Exercise details: Copy every line of the records below where the word "stick" occurs.

(Items listed in a dataset)
- - - - - - -

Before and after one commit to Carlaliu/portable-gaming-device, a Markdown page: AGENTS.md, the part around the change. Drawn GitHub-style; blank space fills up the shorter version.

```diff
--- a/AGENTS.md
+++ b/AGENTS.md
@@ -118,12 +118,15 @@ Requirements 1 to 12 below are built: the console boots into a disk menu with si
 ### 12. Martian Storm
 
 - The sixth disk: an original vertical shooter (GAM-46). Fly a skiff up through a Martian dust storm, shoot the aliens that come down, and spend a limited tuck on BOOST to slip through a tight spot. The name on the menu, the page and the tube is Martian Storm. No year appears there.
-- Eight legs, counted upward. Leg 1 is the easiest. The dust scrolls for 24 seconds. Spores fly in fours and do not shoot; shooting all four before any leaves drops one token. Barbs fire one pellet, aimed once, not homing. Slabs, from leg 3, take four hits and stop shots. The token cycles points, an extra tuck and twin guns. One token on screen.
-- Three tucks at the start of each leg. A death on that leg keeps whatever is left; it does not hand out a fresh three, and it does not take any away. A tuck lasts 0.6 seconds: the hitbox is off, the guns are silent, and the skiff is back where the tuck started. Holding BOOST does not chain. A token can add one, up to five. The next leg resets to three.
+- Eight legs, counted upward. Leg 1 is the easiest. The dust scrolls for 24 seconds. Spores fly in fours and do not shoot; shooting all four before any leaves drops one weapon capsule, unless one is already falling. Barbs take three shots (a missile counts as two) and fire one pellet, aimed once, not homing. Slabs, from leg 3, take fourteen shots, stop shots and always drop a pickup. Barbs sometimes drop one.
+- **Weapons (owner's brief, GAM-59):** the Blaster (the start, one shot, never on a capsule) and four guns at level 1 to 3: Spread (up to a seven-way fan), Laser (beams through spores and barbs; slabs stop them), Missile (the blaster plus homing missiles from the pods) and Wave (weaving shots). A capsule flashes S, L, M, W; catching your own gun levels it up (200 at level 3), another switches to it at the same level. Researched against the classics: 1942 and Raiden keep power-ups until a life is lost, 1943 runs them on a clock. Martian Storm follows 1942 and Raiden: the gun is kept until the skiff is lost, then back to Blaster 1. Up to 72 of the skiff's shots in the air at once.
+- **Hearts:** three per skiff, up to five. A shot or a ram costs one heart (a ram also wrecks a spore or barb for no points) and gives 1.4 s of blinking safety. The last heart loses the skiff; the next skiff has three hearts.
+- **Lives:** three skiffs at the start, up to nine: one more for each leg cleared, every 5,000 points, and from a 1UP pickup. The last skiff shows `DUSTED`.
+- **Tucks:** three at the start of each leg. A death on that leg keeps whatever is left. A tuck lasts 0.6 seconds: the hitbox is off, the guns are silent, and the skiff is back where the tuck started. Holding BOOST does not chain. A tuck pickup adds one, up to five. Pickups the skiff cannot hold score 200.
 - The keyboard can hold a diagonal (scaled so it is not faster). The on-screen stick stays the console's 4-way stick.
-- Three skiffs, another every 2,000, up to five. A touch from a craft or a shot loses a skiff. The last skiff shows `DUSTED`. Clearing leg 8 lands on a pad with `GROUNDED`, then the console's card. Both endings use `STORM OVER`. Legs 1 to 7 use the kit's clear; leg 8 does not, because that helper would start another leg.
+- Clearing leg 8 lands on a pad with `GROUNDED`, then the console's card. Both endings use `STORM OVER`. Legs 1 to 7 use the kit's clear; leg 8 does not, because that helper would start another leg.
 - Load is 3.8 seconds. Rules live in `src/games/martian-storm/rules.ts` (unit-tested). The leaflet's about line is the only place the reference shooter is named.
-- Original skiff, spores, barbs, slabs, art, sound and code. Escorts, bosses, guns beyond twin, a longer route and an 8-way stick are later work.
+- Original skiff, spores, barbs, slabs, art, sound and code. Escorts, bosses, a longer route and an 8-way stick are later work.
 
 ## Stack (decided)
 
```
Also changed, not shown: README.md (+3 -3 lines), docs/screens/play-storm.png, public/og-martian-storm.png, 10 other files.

- - - - - - -

Expected output:
 - The keyboard can hold a diagonal (scaled so it is not faster). The on-screen stick stays the console's 4-way stick.
-- Original skiff, spores, barbs, slabs, art, sound and code. Escorts, bosses, guns beyond twin, a longer route and an 8-way stick are later work.
+- Original skiff, spores, barbs, slabs, art, sound and code. Escorts, bosses, a longer route and an 8-way stick are later work.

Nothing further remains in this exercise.